Professors from four member universities of the Sterling Group will deliver engineering lectures to thousands of Vietnamese students in Vietnam in three major cities from 9 to 16 September. This year marks the seventh time the Sterling Group Lecture Tour has been organised in Vietnam by the British Council.
Participating UK universities include Aston University, University of Leeds, Newcastle University and Queen’s University Belfast and lectures will be delivered to elite engineering universities and high schools in Hanoi, Danang and Ho Chi Minh City.
Founded in 1998, the Sterling Group consists of 13 research-led UK universities which share a commitment to international excellence in Engineering research and teaching. The Sterling Group seeks to establish channels of communication between its member institutions and like-minded institutions overseas. Links and collaborations of all types – student, faculty, teaching, research – are actively sought and encouraged between members of The Sterling Group and overseas institutions.
In Hanoi, a public talk, scheduled to take place on 10 September from 1730 at Hotel de l’Opera, 29 Trang Tien, will be a highlight of the lecture tour as for the very first time it features a successful local engineering researcher – Dr Duong Quang Trung, an Assistant Professor (Lecturer), from Queen’s University Belfast.
Chairing the talk will be Professor Steve Bull, Cookson Group Chair of Engineering Materials and Chair of the Sterling Group.
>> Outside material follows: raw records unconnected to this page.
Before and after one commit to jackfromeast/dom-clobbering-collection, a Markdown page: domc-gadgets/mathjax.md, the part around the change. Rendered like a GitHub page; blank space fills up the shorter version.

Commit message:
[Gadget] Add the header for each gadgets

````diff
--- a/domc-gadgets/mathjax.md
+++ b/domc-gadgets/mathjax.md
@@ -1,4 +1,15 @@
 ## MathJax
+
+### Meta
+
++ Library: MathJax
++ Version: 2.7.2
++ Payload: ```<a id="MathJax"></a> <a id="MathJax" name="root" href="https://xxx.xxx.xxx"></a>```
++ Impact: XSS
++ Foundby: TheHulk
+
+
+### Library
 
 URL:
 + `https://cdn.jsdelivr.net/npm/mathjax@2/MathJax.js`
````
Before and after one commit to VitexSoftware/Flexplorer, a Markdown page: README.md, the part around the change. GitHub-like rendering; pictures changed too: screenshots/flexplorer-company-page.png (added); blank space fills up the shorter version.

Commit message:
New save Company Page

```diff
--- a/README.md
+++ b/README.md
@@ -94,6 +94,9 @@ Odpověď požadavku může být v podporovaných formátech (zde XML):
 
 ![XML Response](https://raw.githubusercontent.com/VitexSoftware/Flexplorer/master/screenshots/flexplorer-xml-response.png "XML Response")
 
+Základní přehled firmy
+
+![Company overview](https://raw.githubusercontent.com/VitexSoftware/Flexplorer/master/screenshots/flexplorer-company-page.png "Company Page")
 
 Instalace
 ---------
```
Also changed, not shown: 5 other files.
Professor Bull will address the future challenges for society and what engineers have to offer, using developments in sustainability, healthcare and new technologies to improve the quality of life for all in the coming century. Participants will also learn about the advantages and job prospects of studying Engineering.
Dr Duong Quang Trung will share his hands-on experience of winning a scholarship, working with research supervisors, life of a researcher, career options after graduation. These are topics of great appeal to engineering students and researchers in Vietnam.
Towards the end of the public talk, participants can meet in person with the UK professors to discuss study and scholarship opportunities, seek advice for their proposals, and locate potential supervisors in order to study Engineering in the UK. To register your attendance for the Public talk in Hanoi, please call 04 3728 1920 (ext 1995)..
Cherry Gough, Country Director, British Council Vietnam said: “We’re delighted to bring the Sterling Group Lecture Tour to Vietnam for the seventh year running. In 2013 the Manpower Group’s Global Talent Shortage Survey showed that the top two job shortages worldwide were for skilled trade workers and engineers. Both the UK and Vietnam are facing challenges in producing high-quality engineers.
“In this context, we hope that the Sterling Group Lecture Tour will inspire more people, including high school students and engineering students at universities, to choose engineering as their career.”
For participating academics, the lecture tour offers a unique opportunity to increase their understanding of new technologies. From Aston University, David Webb, Professor of Photonics, Deputy Director, Aston Institute of Photonic Technologies (AIPT) will talk about how AIPT photonics research can be used in real-life applications, such as optimising internet traffic or making measurements inside living creatures.
A lecture on automotive engineering education and research in the UK by Professor David Charles Barton, University of Leeds, presents detailed case studies such as the design of the chassis, the steering and suspension systems and the crashworthiness of the car. The lecture will be of special interests to local lecturers and students as it discusses opportunities to study Automotive Engineering at under- and post-graduate levels in the UK.
From Newcastle University, Professor Steve Bull will focus on ways to design products using nanostructured materials and coatings while Professor Sudipta Roy will present a significant research on energy-efficient electrochemical recovery of toxic metals from soils and effluents, which can have a significant impact on sustainable development.
Finally, Dr Trung from Queen’s University Belfast will look at a ways to combine the cognitive radio technologies and cooperative communication for a new paradigm in wireless networks for improving the energy and spectral efficiencies.
Apart from the lectures and public talks, the Sterling Group academics will also meet with partner institutions in Vietnam to discuss joint research and training possibilities and explore the ways to best approach the UK’s Newton Fund. The Newton Fund is part of the UK’s official development assistance to develop science and innovation partnerships that promote the development and welfare of developing countries. The fund is worth £75 million a year from 2014 for five years; Vietnam is a partner country which can receive up to £2 million per year.